I do love strolling little known streets and taking ad hoc trips to unknown places. Living close to what they call “transport links” makes a huge difference, as well. When you only need to walk 3 min. to the place where there will be trams, buses, taxis and even trains you do feel like you’re almost obliged to travel. All the better for me, as you may guess.
So, on Saturday I was waiting for a home delivery, which was not delivered due to the store’s not supplying my full address. With the bookcase assembly then being postponed, I wandered around the flat for a short time, before deciding to go to Altrincham.
I’ve never been to Altrincham before – except for a short visit in 2005. I was a BBC’s People’s War story gatherer, and on that day we were meeting the war veterans during the annual Flower Show at Tatton Park. A free bus service operated between Altrincham and Tatton Park, so I took a tram from St Peter’s Square. I had a glimpse at Altrincham’s buildings while on the bus, but it took me three years to get to walk in the town’s streets.
On Saturday afternoon the town looked and felt deserted.

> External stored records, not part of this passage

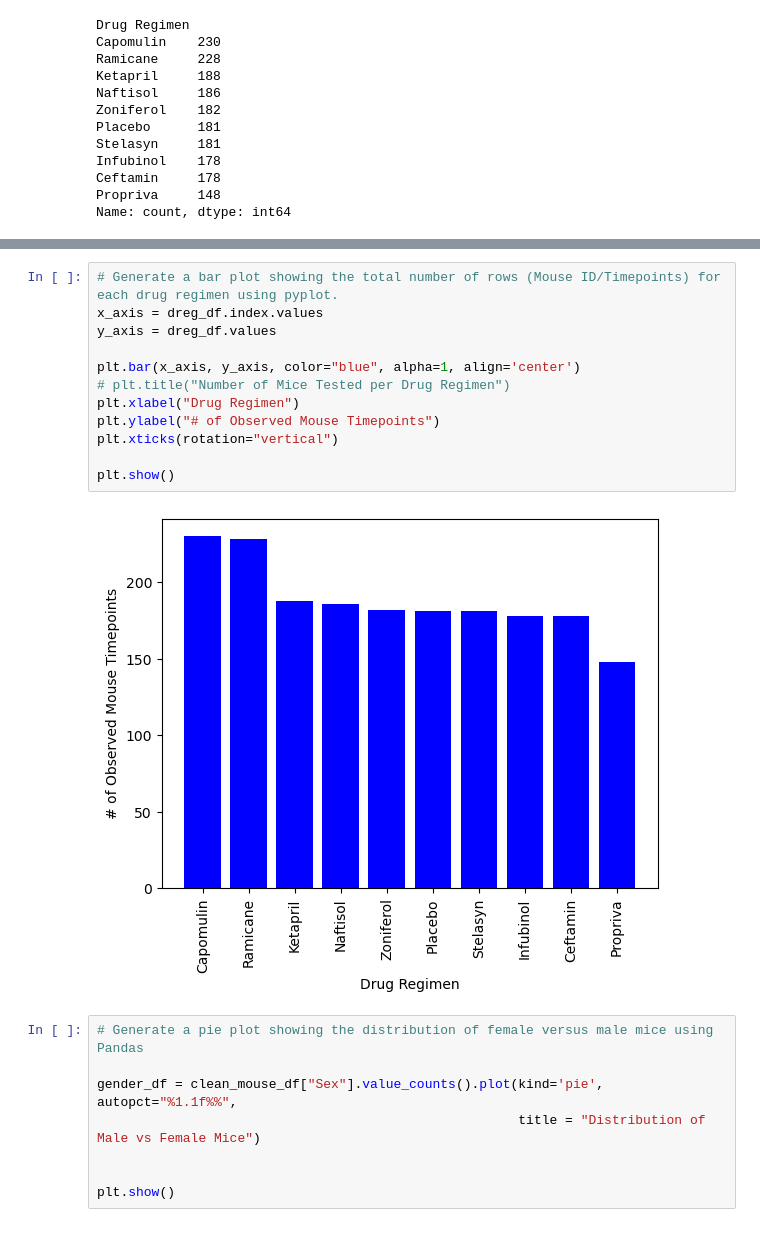
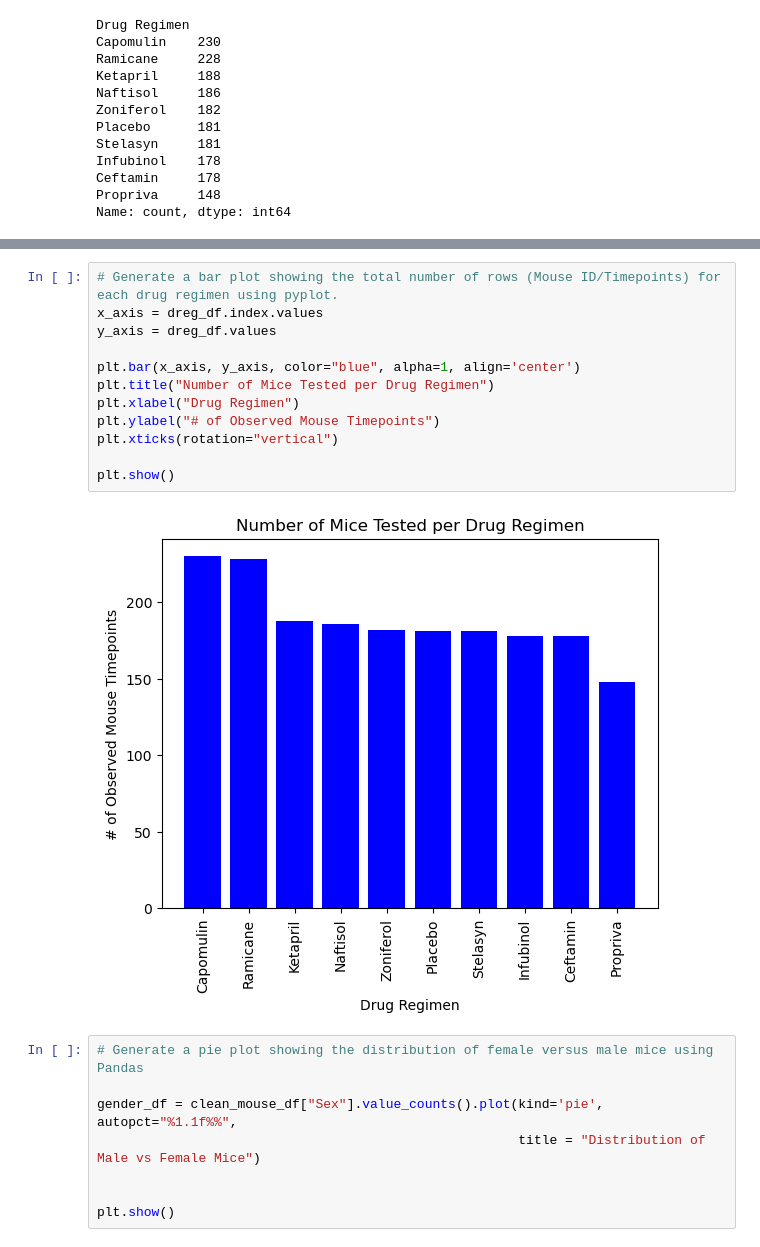
Before and after one commit to meehal0203/Module_5_Pymaceuticals, a Jupyter notebook: Pymaceuticals/Pymaceuticals.ipynb, the cells around one changed output, grey strips where cells are left out. Drawn from its saved outputs; the diff is of its cells as text.

```diff
--- a/Pymaceuticals/Pymaceuticals.ipynb
+++ b/Pymaceuticals/Pymaceuticals.ipynb
@@ -202,17 +202,17 @@ Name: count, dtype: int64
 # %%
 # Generate a bar plot showing the total number of rows (Mouse ID/Timepoints) for each drug regimen using pyplot.
 x_axis = dreg_df.index.values
 y_axis = dreg_df.values
 
 plt.bar(x_axis, y_axis, color="blue", alpha=1, align='center')
-# plt.title("Number of Mice Tested per Drug Regimen")
+plt.title("Number of Mice Tested per Drug Regimen")
 plt.xlabel("Drug Regimen")
 plt.ylabel("# of Observed Mouse Timepoints")
 plt.xticks(rotation="vertical")
 
 plt.show()
 # %% [output]
-[figure, old version]
+[figure, new version]
 # %%
 # Generate a pie plot showing the distribution of female versus male mice using Pandas
 
```
Also changed, not shown: parts of 5 cells of this notebook.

I recalled a visit to the old Russian city of Vladimir: I went with a group of friends during the weekend, and although the trains were fairly busy, the city was silent and calm. Altrincham was very much the same, except for its silence was almost magical. I also remembered a short stay at the Shap Wells Hotel,
There was something lovely about being called “signora”, and talking to Giorgio the chef about his long walk in Tatton Park, and then listening to the chef’s humming to himself, and then to the Italian music. Just as I was leaving, “Solo Tu” by Matia Bazar came on, which I was able to recognise because I have already seen the embedded clip on YouTube. A weekend trip to Altrincham became an unforgettable tree-gazing, tiramisu-tasting, Italian-feeling affair – something I would certainly love to relive one day.